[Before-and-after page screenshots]
*** Block opens ***
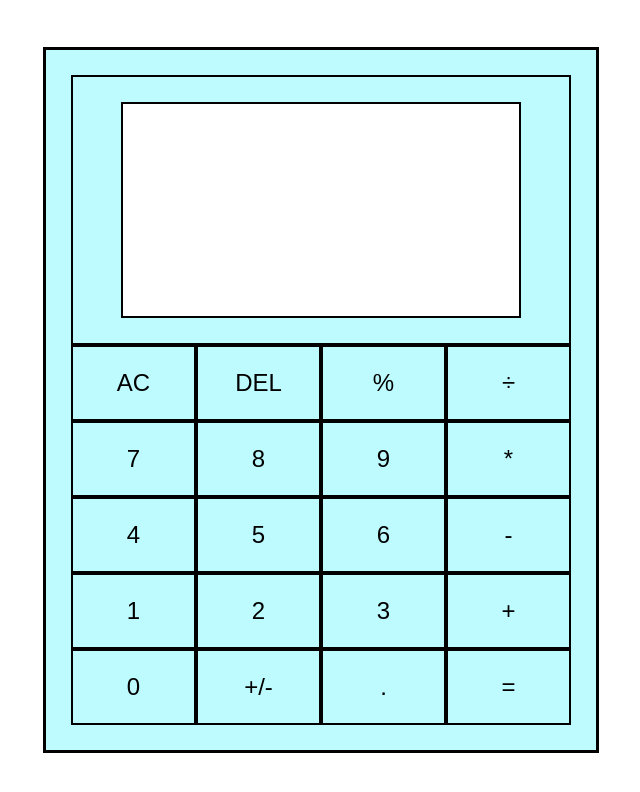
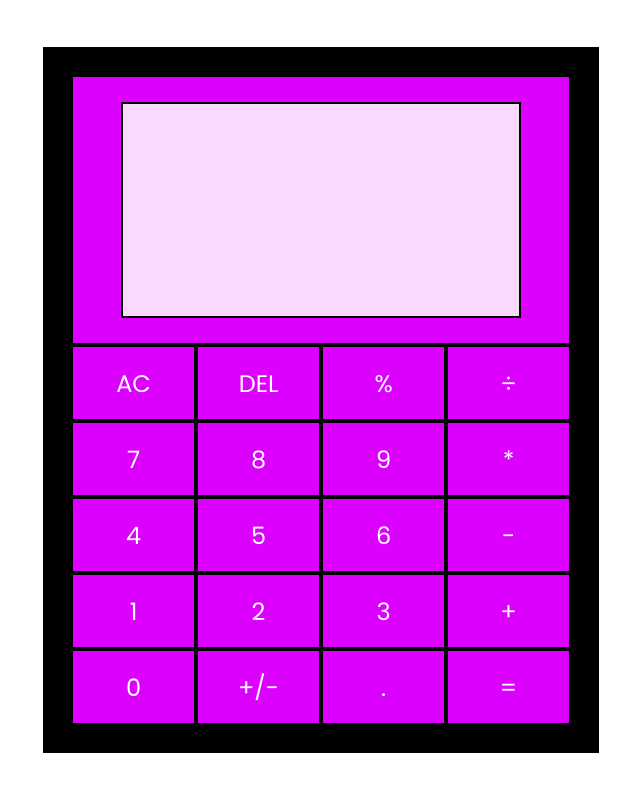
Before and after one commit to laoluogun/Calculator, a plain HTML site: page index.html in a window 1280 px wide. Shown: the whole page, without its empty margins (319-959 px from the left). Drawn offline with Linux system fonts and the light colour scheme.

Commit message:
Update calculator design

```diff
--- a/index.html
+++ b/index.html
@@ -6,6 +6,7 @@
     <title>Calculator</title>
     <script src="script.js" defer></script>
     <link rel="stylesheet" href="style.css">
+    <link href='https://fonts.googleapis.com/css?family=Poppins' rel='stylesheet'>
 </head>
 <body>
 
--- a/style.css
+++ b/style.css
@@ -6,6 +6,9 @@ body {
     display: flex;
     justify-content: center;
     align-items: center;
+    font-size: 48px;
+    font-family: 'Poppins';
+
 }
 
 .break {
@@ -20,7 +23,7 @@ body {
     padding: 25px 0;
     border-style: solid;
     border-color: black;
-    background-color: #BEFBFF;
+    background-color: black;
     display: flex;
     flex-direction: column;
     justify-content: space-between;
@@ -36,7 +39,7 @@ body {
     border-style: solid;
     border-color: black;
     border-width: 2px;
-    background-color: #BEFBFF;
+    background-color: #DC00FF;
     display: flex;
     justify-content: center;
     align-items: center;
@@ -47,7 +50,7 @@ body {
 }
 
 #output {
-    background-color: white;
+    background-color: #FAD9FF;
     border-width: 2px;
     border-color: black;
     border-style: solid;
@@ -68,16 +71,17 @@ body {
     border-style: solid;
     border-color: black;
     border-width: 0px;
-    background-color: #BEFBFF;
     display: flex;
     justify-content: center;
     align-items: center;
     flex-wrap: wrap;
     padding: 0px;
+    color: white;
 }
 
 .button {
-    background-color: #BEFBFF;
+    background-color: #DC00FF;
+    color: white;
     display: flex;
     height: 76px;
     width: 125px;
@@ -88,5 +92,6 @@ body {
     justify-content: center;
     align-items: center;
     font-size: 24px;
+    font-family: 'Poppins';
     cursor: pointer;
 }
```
*** Block closes ***
Could each line of the data be written out exactly, with no pictures included?

Your solution ->
Before and after one commit to laoluogun/Calculator, a plain HTML site: page index.html in a window 1280 px wide. Shown: the whole page, without its empty margins (319-959 px from the left). Drawn offline with Linux system fonts and the light colour scheme.

Commit message:
Update calculator design

```diff
--- a/index.html
+++ b/index.html
@@ -6,6 +6,7 @@
     <title>Calculator</title>
     <script src="script.js" defer></script>
     <link rel="stylesheet" href="style.css">
+    <link href='https://fonts.googleapis.com/css?family=Poppins' rel='stylesheet'>
 </head>
 <body>
 
--- a/style.css
+++ b/style.css
@@ -6,6 +6,9 @@ body {
     display: flex;
     justify-content: center;
     align-items: center;
+    font-size: 48px;
+    font-family: 'Poppins';
+
 }
 
 .break {
@@ -20,7 +23,7 @@ body {
     padding: 25px 0;
     border-style: solid;
     border-color: black;
-    background-color: #BEFBFF;
+    background-color: black;
     display: flex;
     flex-direction: column;
     justify-content: space-between;
@@ -36,7 +39,7 @@ body {
     border-style: solid;
     border-color: black;
     border-width: 2px;
-    background-color: #BEFBFF;
+    background-color: #DC00FF;
     display: flex;
     justify-content: center;
     align-items: center;
@@ -47,7 +50,7 @@ body {
 }
 
 #output {
-    background-color: white;
+    background-color: #FAD9FF;
     border-width: 2px;
     border-color: black;
     border-style: solid;
@@ -68,16 +71,17 @@ body {
     border-style: solid;
     border-color: black;
     border-width: 0px;
-    background-color: #BEFBFF;
     display: flex;
     justify-content: center;
     align-items: center;
     flex-wrap: wrap;
     padding: 0px;
+    color: white;
 }
 
 .button {
-    background-color: #BEFBFF;
+    background-color: #DC00FF;
+    color: white;
     display: flex;
     height: 76px;
     width: 125px;
@@ -88,5 +92,6 @@ body {
     justify-content: center;
     align-items: center;
     font-size: 24px;
+    font-family: 'Poppins';
     cursor: pointer;
 }
```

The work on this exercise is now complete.